#### WHAT THE TASK ASKS
Each line of the material holding the word "ipynb" must be identified and copied.

#### EXERCISE DATA
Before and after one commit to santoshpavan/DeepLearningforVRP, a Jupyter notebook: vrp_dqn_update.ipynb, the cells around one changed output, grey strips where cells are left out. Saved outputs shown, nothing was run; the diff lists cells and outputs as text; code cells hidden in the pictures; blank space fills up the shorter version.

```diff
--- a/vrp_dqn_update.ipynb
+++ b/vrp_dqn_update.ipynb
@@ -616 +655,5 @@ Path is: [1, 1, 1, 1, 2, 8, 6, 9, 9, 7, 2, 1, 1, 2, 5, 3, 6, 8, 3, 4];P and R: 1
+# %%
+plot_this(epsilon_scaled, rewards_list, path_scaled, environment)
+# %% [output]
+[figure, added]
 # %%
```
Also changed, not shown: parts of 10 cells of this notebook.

---

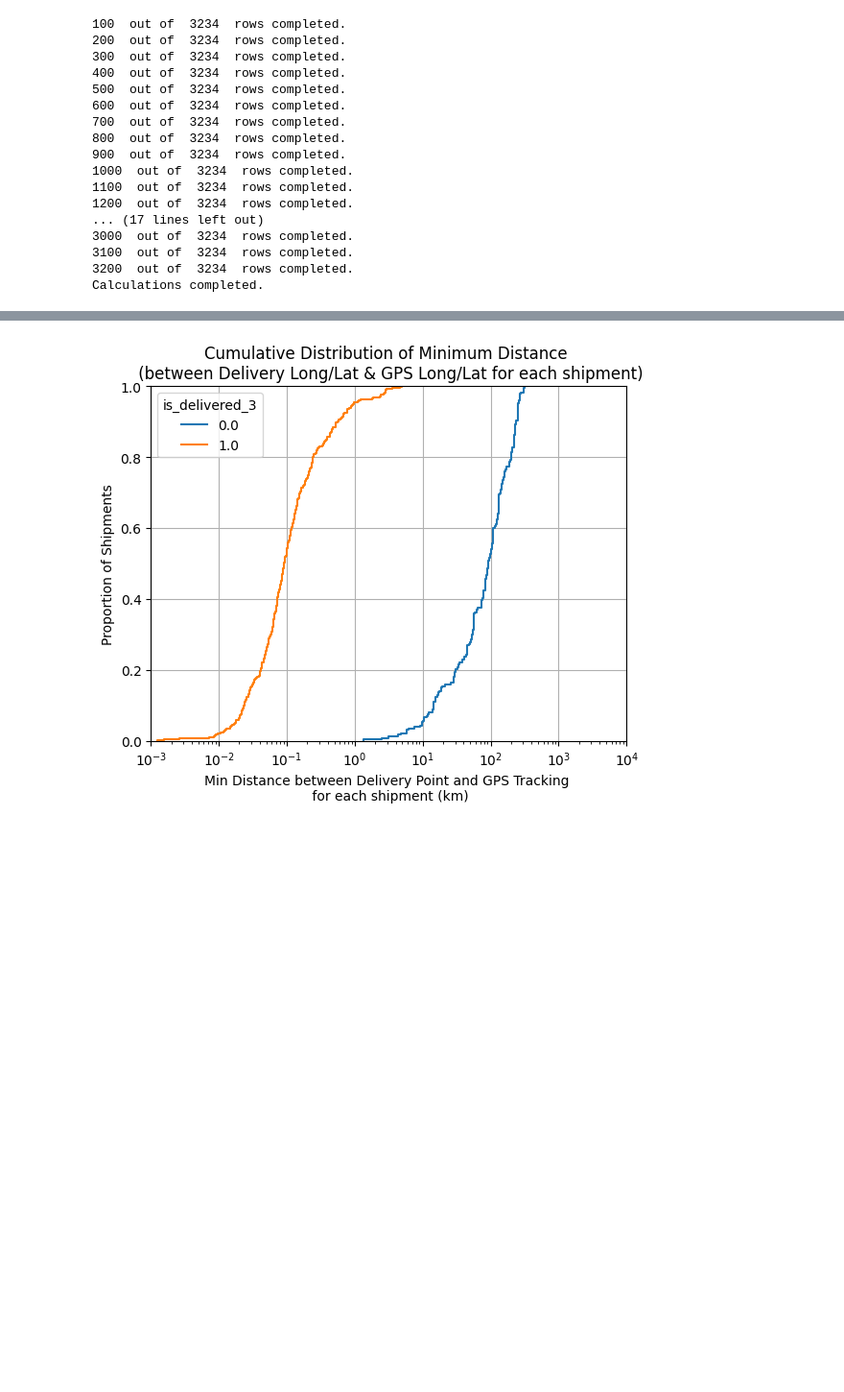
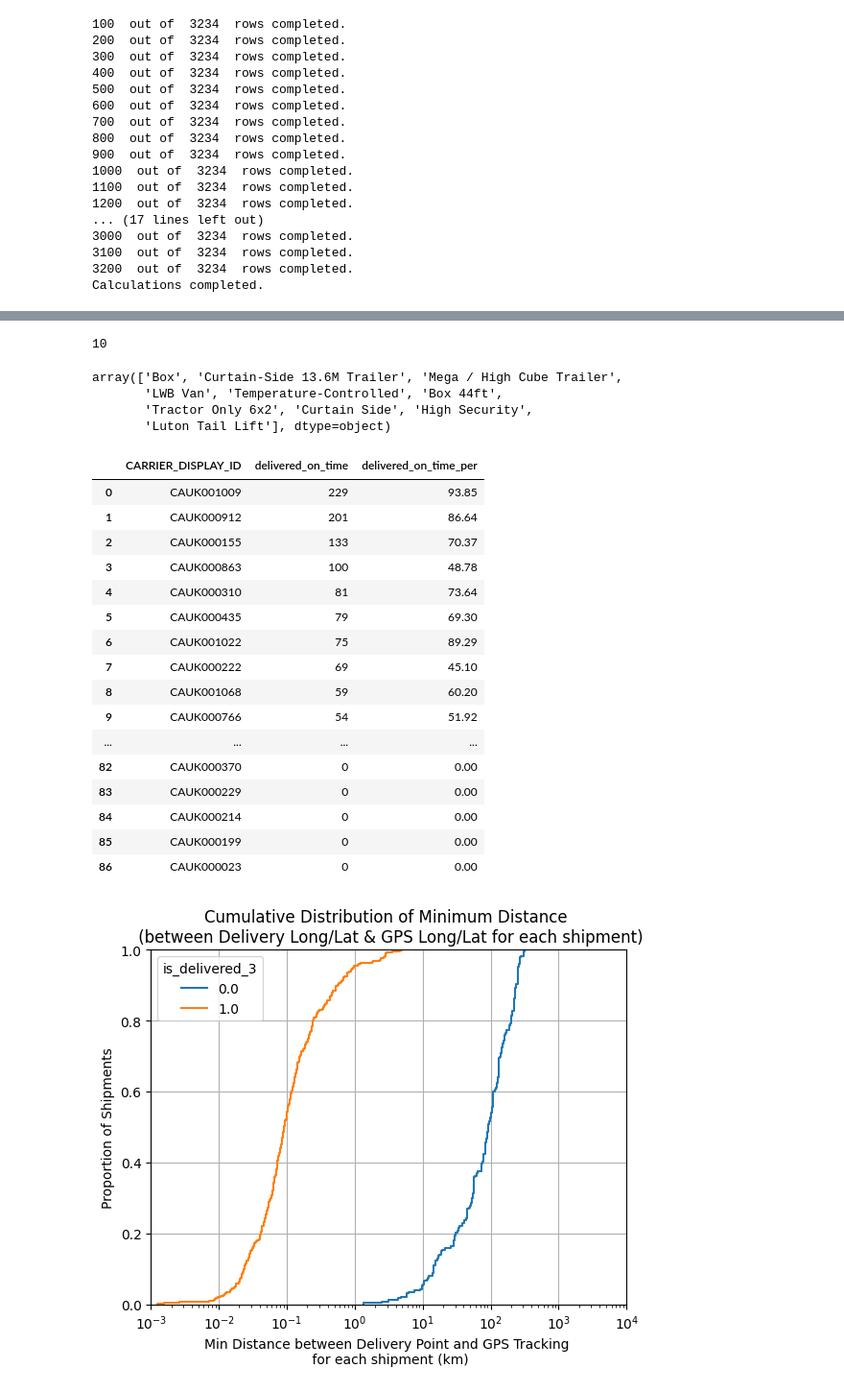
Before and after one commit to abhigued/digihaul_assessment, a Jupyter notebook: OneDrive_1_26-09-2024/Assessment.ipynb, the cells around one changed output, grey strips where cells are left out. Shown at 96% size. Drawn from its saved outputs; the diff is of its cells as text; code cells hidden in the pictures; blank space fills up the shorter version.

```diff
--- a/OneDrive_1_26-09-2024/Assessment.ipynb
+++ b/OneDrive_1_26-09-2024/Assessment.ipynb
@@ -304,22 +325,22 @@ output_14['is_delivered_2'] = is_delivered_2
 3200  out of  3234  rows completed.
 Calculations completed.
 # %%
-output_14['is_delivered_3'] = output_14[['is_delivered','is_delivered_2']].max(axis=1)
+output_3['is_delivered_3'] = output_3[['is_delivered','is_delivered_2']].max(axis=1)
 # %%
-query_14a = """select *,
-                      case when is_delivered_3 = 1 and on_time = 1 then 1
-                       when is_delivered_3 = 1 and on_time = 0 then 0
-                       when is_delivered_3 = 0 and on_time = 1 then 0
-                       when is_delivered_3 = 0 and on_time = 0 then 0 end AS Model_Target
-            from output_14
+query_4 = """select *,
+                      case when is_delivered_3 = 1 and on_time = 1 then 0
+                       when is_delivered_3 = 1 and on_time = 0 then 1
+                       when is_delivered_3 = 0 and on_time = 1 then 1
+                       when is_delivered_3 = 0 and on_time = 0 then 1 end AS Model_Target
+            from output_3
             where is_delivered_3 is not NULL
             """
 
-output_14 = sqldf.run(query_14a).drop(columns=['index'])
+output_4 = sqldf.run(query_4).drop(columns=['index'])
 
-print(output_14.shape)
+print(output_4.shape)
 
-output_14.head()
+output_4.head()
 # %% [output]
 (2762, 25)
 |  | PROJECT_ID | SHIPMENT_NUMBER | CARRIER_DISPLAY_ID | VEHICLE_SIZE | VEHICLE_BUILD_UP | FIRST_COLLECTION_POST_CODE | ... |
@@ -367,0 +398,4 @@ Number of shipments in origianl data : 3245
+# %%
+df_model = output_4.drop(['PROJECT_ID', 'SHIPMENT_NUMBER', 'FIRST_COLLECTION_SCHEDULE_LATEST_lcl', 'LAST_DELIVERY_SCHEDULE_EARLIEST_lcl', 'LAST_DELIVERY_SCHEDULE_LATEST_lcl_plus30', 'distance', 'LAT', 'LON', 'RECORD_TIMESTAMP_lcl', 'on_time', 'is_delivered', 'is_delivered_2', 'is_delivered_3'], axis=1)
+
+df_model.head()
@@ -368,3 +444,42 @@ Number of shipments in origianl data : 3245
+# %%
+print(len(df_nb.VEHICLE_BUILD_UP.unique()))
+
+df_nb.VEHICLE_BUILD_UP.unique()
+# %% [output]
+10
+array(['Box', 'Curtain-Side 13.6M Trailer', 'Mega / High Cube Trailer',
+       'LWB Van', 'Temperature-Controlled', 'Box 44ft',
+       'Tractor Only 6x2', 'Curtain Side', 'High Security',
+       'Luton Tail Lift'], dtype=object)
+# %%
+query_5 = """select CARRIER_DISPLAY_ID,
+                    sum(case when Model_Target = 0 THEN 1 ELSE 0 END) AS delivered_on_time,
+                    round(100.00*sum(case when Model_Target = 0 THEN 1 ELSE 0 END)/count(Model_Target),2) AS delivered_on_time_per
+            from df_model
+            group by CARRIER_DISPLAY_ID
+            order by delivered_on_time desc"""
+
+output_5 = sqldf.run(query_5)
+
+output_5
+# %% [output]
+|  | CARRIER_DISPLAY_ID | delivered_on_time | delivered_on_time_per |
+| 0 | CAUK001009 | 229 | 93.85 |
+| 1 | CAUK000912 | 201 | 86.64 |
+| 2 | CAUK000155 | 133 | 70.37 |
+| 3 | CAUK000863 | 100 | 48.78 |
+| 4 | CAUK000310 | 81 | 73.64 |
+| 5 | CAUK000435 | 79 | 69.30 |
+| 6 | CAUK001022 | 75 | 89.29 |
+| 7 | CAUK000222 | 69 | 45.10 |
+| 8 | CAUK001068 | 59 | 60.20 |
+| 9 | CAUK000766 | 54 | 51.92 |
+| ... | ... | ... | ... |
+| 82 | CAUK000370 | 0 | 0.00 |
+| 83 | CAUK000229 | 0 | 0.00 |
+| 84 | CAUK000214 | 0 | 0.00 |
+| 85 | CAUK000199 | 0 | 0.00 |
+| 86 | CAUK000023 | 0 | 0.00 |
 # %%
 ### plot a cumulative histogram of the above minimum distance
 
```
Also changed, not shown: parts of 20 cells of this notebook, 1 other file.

#### SOLUTION
Before and after one commit to santoshpavan/DeepLearningforVRP, a Jupyter notebook: vrp_dqn_update.ipynb, the cells around one changed output, grey strips where cells are left out. Saved outputs shown, nothing was run; the diff lists cells and outputs as text; code cells hidden in the pictures; blank space fills up the shorter version.
--- a/vrp_dqn_update.ipynb
+++ b/vrp_dqn_update.ipynb
Before and after one commit to abhigued/digihaul_assessment, a Jupyter notebook: OneDrive_1_26-09-2024/Assessment.ipynb, the cells around one changed output, grey strips where cells are left out. Shown at 96% size. Drawn from its saved outputs; the diff is of its cells as text; code cells hidden in the pictures; blank space fills up the shorter version.
--- a/OneDrive_1_26-09-2024/Assessment.ipynb
+++ b/OneDrive_1_26-09-2024/Assessment.ipynb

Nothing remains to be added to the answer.